*** Begin section ***

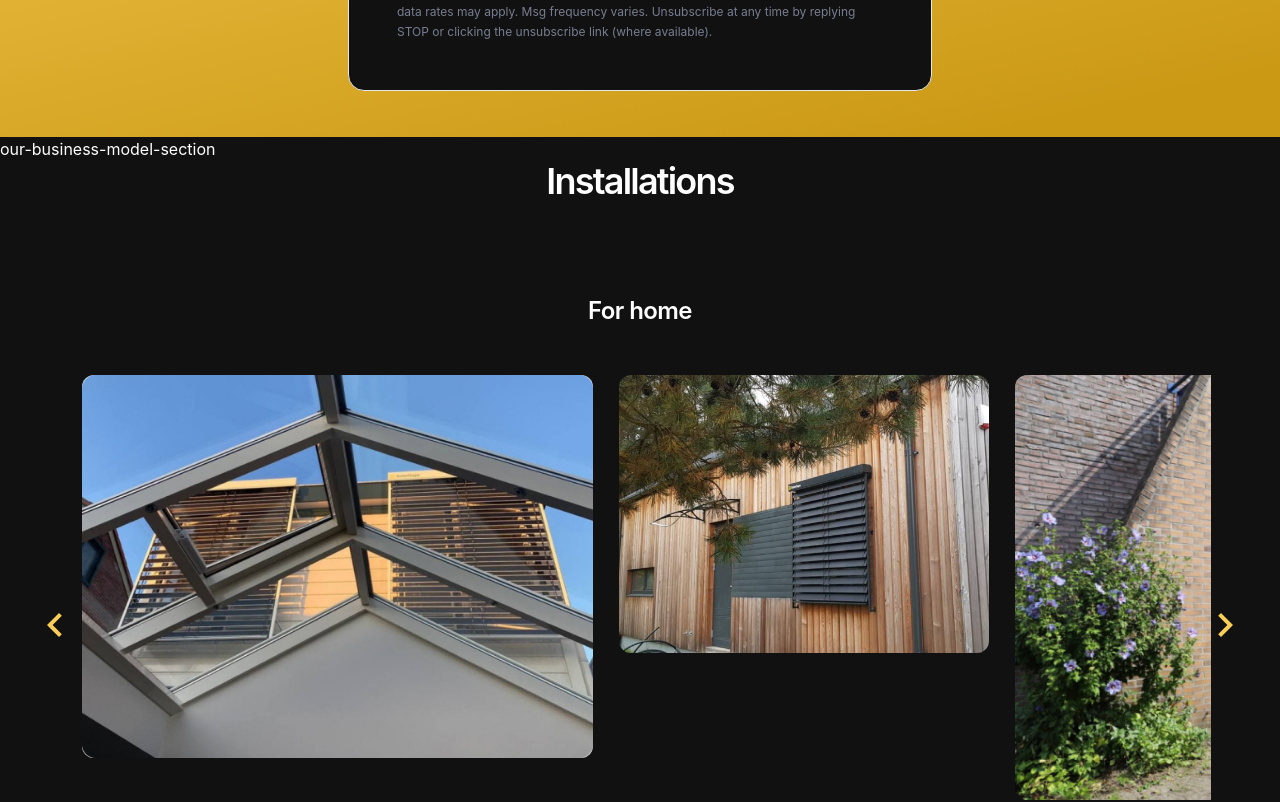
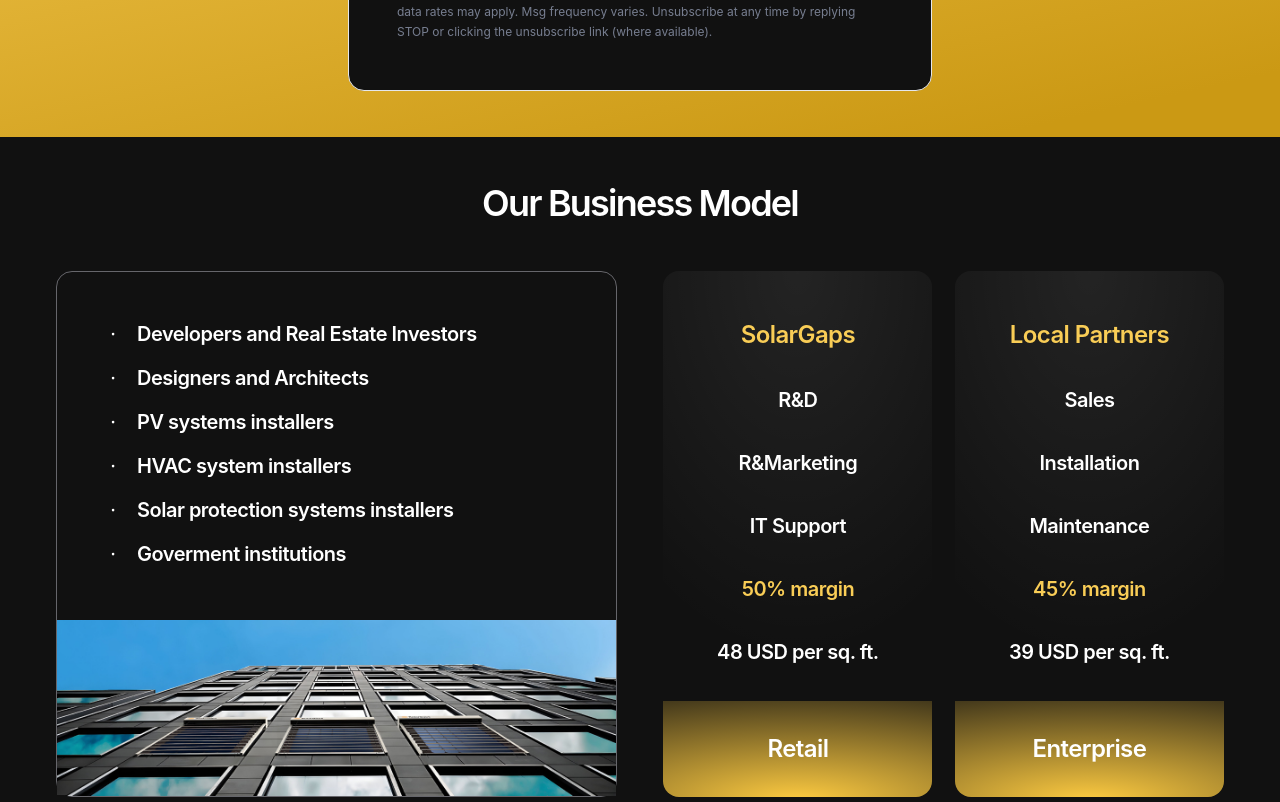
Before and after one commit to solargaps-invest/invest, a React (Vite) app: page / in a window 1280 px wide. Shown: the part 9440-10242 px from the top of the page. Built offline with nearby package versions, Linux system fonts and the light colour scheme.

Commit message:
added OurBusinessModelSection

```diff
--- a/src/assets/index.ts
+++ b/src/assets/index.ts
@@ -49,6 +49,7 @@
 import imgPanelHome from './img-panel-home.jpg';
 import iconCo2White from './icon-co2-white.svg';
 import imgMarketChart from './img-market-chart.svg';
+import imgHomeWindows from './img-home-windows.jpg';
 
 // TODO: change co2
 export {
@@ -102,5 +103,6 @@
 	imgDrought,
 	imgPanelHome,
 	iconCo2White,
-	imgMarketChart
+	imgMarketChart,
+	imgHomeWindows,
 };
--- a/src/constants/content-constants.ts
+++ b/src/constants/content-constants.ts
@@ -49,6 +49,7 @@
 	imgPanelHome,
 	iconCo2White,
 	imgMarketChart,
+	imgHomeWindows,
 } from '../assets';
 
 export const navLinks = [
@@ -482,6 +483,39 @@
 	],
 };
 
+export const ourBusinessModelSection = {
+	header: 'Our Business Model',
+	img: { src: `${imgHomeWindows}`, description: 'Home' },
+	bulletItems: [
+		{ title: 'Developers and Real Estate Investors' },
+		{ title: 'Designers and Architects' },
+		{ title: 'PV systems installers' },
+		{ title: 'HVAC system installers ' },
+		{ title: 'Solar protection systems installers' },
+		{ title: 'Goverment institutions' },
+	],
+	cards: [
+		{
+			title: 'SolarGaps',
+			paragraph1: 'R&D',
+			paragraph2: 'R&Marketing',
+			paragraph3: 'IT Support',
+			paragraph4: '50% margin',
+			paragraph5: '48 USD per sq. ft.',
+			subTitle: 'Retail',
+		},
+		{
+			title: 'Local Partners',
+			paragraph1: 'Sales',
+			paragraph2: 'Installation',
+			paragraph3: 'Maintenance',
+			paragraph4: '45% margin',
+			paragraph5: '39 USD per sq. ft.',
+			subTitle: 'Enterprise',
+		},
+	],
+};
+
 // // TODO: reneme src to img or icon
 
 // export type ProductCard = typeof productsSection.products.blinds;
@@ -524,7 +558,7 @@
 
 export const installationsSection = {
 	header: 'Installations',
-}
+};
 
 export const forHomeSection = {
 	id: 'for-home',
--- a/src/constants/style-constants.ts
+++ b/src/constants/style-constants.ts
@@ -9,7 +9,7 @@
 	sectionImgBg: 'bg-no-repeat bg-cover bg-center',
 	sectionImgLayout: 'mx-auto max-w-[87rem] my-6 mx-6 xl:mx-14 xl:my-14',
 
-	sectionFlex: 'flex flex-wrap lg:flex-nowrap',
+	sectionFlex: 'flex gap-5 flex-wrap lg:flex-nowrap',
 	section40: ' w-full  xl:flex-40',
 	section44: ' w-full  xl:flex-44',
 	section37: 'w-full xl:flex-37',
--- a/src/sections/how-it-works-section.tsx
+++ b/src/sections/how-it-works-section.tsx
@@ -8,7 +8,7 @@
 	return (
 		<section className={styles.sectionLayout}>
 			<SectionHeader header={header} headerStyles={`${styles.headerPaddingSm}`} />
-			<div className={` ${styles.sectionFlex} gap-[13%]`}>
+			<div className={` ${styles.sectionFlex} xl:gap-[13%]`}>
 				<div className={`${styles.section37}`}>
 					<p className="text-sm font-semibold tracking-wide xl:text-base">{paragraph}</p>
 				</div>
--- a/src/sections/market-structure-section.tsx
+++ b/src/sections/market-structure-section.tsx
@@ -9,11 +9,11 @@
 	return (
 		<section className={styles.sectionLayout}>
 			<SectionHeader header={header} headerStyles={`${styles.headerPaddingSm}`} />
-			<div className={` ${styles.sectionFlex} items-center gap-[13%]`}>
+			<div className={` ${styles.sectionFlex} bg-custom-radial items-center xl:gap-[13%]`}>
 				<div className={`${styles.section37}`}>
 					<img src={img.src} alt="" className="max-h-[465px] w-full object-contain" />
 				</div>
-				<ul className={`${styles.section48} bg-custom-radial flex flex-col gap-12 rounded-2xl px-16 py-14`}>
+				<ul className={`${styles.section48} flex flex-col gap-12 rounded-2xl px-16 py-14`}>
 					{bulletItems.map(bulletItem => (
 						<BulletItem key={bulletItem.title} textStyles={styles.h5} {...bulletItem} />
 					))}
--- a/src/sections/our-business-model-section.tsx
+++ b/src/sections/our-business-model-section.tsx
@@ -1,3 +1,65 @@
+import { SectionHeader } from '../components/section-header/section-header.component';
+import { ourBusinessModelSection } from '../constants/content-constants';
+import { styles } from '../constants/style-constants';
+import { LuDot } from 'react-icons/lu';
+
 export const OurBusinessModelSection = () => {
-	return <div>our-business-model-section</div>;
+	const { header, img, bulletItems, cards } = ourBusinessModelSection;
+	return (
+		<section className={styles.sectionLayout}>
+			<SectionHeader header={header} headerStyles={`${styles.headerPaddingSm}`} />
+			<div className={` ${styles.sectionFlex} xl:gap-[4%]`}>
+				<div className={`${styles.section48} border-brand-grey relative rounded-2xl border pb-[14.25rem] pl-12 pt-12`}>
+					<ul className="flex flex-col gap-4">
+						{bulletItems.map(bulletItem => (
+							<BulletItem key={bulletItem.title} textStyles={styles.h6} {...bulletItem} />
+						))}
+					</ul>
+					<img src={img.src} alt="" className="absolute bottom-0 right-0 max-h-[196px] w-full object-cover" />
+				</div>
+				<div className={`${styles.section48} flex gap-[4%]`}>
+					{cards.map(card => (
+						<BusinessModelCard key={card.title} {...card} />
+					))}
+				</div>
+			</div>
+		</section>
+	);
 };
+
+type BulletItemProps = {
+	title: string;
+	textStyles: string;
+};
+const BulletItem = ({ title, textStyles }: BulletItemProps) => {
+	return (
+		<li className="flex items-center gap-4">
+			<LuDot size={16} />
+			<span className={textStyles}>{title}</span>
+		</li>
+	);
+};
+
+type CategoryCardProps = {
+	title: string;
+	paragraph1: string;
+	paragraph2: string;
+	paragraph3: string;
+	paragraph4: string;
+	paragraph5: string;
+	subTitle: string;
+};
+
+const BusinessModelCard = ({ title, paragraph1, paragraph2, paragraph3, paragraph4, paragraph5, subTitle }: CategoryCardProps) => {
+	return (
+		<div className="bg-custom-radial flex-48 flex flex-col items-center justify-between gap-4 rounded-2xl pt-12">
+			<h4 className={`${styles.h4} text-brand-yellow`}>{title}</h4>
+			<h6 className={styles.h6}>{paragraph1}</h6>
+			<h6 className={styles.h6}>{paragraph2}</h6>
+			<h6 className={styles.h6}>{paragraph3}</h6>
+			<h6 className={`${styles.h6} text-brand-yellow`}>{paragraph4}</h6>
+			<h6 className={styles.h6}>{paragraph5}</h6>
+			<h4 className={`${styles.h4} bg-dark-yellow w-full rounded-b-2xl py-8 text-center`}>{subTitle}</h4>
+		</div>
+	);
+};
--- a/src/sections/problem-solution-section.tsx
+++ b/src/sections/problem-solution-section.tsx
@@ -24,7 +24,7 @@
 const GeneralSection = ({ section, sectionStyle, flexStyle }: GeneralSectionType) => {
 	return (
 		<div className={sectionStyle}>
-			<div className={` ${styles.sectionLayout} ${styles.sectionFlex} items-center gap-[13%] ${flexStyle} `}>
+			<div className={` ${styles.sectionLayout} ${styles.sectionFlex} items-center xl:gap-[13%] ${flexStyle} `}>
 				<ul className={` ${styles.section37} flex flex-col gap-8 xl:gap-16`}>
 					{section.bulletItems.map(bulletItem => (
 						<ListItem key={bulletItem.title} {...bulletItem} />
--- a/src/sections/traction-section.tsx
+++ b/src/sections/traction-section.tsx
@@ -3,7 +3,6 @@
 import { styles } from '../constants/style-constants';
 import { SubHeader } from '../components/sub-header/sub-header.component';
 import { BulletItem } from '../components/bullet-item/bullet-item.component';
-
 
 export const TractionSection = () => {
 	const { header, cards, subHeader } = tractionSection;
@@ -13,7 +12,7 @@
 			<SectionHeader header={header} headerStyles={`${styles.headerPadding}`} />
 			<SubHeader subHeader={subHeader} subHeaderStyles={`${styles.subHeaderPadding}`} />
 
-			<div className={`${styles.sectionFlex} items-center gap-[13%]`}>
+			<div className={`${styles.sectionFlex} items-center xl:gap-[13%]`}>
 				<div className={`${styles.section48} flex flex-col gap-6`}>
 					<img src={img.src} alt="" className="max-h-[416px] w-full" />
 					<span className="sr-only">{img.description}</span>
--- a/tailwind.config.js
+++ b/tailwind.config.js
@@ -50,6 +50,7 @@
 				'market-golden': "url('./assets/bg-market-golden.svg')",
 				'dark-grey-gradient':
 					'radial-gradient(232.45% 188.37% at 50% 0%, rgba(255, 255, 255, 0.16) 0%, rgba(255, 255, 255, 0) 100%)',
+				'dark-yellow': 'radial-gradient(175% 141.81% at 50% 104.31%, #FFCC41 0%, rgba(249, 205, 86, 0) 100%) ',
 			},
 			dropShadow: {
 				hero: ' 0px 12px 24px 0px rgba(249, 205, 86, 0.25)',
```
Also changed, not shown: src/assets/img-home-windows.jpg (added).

*** End section ***
*** Begin section ***

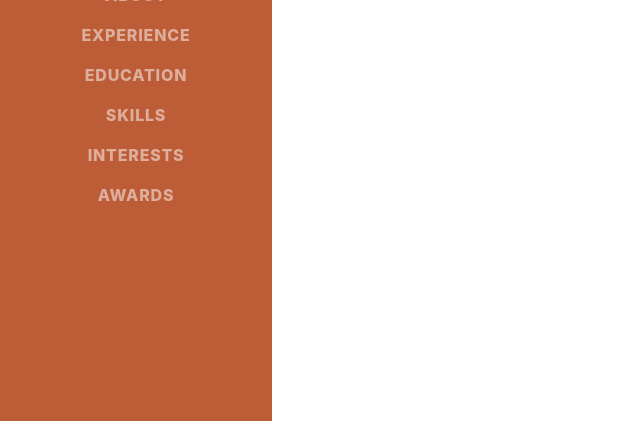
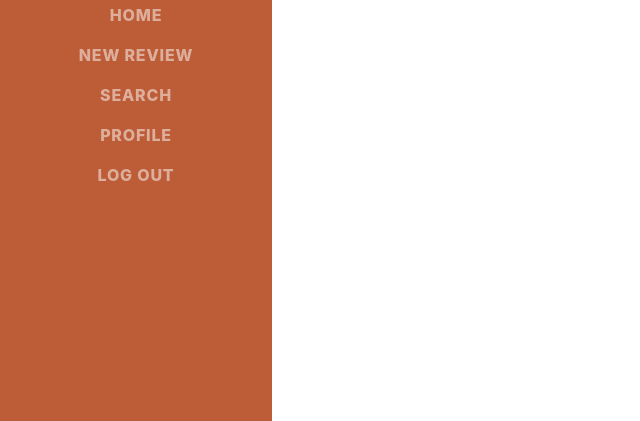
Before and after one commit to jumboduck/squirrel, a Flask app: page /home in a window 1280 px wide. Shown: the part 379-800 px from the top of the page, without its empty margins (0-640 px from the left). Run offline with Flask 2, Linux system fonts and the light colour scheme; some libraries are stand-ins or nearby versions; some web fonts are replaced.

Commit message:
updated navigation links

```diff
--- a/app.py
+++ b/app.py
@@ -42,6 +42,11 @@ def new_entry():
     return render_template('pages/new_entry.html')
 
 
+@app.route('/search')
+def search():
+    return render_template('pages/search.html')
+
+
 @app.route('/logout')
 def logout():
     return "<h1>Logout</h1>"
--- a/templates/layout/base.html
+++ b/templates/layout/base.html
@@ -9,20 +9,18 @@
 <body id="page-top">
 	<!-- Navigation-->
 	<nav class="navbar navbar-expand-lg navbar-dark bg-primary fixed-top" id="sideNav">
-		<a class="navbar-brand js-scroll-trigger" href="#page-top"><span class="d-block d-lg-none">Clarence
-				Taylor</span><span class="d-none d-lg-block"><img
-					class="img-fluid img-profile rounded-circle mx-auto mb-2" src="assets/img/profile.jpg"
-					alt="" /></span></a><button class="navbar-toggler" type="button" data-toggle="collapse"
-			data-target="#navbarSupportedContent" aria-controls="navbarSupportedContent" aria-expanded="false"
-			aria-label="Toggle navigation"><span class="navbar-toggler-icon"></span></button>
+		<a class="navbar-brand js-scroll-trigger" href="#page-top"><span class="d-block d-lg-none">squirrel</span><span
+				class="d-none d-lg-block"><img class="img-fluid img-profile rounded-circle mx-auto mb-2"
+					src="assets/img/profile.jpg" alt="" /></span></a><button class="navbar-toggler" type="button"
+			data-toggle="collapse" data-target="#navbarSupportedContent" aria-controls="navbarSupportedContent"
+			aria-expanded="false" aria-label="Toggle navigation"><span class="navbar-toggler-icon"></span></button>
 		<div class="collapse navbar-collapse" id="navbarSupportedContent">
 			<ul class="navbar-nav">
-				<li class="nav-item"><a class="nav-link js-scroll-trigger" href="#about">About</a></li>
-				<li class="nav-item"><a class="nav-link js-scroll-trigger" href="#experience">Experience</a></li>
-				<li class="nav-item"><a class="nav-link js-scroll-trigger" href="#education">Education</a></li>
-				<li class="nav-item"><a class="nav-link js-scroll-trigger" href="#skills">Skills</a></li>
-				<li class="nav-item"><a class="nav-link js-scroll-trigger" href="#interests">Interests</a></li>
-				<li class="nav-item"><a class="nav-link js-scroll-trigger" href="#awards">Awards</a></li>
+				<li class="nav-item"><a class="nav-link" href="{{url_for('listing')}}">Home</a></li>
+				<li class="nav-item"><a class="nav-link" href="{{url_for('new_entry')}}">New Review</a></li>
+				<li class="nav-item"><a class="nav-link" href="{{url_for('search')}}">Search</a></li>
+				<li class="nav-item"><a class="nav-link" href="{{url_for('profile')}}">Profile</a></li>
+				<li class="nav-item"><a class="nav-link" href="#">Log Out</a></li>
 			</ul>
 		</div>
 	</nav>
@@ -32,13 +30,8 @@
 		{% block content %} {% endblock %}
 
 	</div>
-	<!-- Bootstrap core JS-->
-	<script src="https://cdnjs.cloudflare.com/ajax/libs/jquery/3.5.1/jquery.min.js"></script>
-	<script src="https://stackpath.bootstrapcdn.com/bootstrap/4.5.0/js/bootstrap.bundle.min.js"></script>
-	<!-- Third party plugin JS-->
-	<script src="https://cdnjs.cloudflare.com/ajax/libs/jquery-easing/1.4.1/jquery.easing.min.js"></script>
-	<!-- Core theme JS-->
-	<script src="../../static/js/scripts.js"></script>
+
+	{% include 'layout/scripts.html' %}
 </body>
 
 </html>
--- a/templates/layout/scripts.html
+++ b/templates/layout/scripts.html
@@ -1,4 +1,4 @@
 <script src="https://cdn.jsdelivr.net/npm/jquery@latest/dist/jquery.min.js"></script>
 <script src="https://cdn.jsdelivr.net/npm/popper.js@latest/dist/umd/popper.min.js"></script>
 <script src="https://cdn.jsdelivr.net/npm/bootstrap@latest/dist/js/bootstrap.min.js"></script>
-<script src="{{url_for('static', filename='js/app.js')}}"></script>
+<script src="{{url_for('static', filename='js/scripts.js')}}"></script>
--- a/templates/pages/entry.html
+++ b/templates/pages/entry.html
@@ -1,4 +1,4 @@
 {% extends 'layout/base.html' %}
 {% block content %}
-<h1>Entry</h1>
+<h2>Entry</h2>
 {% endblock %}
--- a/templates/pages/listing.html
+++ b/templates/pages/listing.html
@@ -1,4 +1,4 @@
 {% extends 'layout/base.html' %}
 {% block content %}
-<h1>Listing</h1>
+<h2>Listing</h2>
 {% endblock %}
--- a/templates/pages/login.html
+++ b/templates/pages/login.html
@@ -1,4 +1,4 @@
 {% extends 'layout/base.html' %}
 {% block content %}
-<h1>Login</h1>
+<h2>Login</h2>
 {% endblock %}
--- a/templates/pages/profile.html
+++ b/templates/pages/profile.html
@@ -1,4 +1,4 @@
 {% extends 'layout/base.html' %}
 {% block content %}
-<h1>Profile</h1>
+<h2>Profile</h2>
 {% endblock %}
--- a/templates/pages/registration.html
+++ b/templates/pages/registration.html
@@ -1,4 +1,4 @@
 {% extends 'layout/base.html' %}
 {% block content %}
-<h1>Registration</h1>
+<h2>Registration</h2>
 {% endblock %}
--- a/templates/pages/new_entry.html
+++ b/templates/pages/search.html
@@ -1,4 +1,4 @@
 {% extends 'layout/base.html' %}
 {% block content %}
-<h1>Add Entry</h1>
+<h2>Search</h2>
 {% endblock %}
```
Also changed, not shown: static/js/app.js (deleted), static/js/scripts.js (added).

*** End section ***

● DIRECTIONS
Each line of the records that contains the string "scripts" must be copied.

● RESPONSE FOR THIS EXERCISE
-	<script src="../../static/js/scripts.js"></script>
+	{% include 'layout/scripts.html' %}
--- a/templates/layout/scripts.html
+++ b/templates/layout/scripts.html
+<script src="{{url_for('static', filename='js/scripts.js')}}"></script>
Also changed, not shown: static/js/app.js (deleted), static/js/scripts.js (added).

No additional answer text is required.